“Through an intentional UX experience and integration of emerging tech, we can create new and unique experiences,” he said.
While large-scale live events are unlikely to return to as soon as brands and marketers had hoped, there is expected to be pent-up consumer demand once in-person experiences do resume.
“[This is an opportunity] to get ready for when normalcy does return and audiences are more passionate about live events than they’ve ever been before,” the Times’, Booth said. “The event marketing industry could be heading toward a renaissance and the most innovative first movers could have a major advantage.”
It appears likely that more intimate events will remain popular in the first half of the year, such as the VIP dinners hosted by Italian automaker Lamborghini last summer.
For events that are traditionally more consumer-facing, digital platforms will still be key.
In the fall, international horse racing event the Breeders’ Cup unveiled a multi-faceted digital program, demonstrating how luxury brands may continue to virtually engage consumers as sporting events take place without live spectators (see story).
Meanwhile, global art platform Artsy was the exclusive partner for several online-only 2020 editions of art fairs, including Art Cologne, Cologne Fine Art & Design and LE PARI(S).
It is only a matter of time, however, before crowds return to in-person experiences.
“I think the idea that normalcy is out of reach may be a bit extreme,” said Claude Zdanow, CEO of Stadiumred Group, Los Angeles. “We are already seeing a big shift in many markets towards a return to normal along with socially-distant events occurring."
“Going forward luxury brands who are reliant on in-person experiences will start to see them come back, and I believe quicker than expected,” he said. “They are just going to start smaller and be even more intimate but will likely scale as we get to summer and into the end of the year."
“I would expect many brands will be planning, if they have not already begun, on making big splashes in Q4 of 2021.”
This article has been published with permission from Luxury Daily.
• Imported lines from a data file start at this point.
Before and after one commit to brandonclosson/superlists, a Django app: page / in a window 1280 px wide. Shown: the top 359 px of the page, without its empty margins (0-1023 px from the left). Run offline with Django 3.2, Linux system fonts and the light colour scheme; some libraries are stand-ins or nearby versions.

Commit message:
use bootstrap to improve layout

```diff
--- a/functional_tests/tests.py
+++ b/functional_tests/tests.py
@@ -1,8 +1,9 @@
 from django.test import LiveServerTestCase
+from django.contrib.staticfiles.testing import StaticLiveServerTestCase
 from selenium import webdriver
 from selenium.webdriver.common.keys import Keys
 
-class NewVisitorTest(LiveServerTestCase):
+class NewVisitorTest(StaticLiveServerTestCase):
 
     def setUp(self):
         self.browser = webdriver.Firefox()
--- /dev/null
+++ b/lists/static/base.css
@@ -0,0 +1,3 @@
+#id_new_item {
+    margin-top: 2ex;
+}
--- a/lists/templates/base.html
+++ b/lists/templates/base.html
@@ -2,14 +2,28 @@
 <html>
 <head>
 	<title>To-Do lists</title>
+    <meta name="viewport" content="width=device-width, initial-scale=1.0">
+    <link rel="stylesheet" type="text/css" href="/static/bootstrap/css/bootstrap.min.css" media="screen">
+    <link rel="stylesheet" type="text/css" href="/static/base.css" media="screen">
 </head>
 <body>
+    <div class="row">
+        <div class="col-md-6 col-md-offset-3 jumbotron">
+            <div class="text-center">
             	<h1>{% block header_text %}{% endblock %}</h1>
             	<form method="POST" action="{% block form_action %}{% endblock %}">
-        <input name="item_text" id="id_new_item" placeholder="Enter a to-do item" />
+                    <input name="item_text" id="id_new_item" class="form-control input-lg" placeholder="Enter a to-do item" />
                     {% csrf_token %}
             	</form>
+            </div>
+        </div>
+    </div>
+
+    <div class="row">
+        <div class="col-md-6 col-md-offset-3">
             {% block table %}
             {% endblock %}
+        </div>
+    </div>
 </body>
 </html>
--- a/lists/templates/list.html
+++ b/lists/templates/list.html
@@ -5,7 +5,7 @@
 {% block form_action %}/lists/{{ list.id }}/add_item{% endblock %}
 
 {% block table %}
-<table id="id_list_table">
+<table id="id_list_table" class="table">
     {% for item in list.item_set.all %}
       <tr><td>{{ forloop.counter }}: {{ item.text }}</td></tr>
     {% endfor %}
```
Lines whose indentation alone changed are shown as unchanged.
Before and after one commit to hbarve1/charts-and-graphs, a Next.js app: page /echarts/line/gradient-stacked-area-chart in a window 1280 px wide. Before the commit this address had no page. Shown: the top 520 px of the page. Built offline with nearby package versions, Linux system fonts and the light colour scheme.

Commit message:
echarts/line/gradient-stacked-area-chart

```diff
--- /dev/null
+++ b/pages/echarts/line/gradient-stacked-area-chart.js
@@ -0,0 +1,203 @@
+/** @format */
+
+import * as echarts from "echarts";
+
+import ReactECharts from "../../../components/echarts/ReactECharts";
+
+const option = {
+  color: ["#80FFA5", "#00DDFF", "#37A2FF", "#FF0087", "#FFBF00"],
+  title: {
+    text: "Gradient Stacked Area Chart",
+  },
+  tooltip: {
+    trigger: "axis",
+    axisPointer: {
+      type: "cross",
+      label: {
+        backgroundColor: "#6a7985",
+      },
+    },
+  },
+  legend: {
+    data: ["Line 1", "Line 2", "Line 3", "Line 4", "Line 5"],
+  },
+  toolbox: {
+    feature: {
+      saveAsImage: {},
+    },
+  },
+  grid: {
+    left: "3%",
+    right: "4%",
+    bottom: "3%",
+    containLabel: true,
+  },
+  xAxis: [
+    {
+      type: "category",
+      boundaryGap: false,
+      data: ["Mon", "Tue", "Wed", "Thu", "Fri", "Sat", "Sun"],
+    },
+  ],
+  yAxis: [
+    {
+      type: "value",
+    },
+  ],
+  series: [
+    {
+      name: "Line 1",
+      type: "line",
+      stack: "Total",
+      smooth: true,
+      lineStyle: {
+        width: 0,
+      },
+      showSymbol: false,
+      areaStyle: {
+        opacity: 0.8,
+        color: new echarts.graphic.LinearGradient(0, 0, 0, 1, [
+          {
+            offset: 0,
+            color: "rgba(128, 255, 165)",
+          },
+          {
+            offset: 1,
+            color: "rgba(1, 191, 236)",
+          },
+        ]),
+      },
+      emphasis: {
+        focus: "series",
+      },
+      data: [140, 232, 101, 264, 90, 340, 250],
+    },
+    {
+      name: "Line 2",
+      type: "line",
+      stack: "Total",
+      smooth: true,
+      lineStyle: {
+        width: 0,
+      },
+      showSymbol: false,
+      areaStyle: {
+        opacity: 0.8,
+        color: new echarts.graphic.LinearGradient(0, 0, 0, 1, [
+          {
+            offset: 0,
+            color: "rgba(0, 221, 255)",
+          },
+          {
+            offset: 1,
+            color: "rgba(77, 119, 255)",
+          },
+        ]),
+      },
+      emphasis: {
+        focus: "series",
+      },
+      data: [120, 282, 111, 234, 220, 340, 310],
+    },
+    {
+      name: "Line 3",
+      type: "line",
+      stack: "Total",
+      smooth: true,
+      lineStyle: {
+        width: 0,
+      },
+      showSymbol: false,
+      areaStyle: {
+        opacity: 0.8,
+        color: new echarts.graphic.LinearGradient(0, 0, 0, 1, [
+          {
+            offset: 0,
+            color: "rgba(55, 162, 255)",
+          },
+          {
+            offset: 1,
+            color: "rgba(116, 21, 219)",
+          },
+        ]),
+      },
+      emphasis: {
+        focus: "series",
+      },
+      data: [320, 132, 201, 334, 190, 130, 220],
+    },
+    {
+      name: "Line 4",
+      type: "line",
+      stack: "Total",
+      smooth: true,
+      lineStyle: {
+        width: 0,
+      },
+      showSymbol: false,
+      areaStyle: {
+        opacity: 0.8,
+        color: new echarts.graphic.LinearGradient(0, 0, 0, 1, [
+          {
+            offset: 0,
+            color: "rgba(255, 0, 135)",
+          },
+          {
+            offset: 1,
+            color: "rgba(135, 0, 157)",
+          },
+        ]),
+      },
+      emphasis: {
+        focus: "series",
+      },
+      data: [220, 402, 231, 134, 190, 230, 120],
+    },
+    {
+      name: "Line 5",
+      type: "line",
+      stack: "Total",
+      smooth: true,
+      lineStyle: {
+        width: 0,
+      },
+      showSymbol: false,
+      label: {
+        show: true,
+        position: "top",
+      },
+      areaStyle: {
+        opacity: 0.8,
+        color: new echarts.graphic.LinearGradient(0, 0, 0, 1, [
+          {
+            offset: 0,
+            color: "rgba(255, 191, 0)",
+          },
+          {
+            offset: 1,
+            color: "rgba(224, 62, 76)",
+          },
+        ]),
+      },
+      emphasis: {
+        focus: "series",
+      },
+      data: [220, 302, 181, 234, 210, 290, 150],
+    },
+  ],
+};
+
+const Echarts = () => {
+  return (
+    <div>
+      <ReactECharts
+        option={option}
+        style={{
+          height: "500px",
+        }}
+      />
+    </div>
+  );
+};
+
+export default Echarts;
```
Adapted for clarity and style.
Cover Image: Chanel's Haute Couture Spring/Summer 2021 show.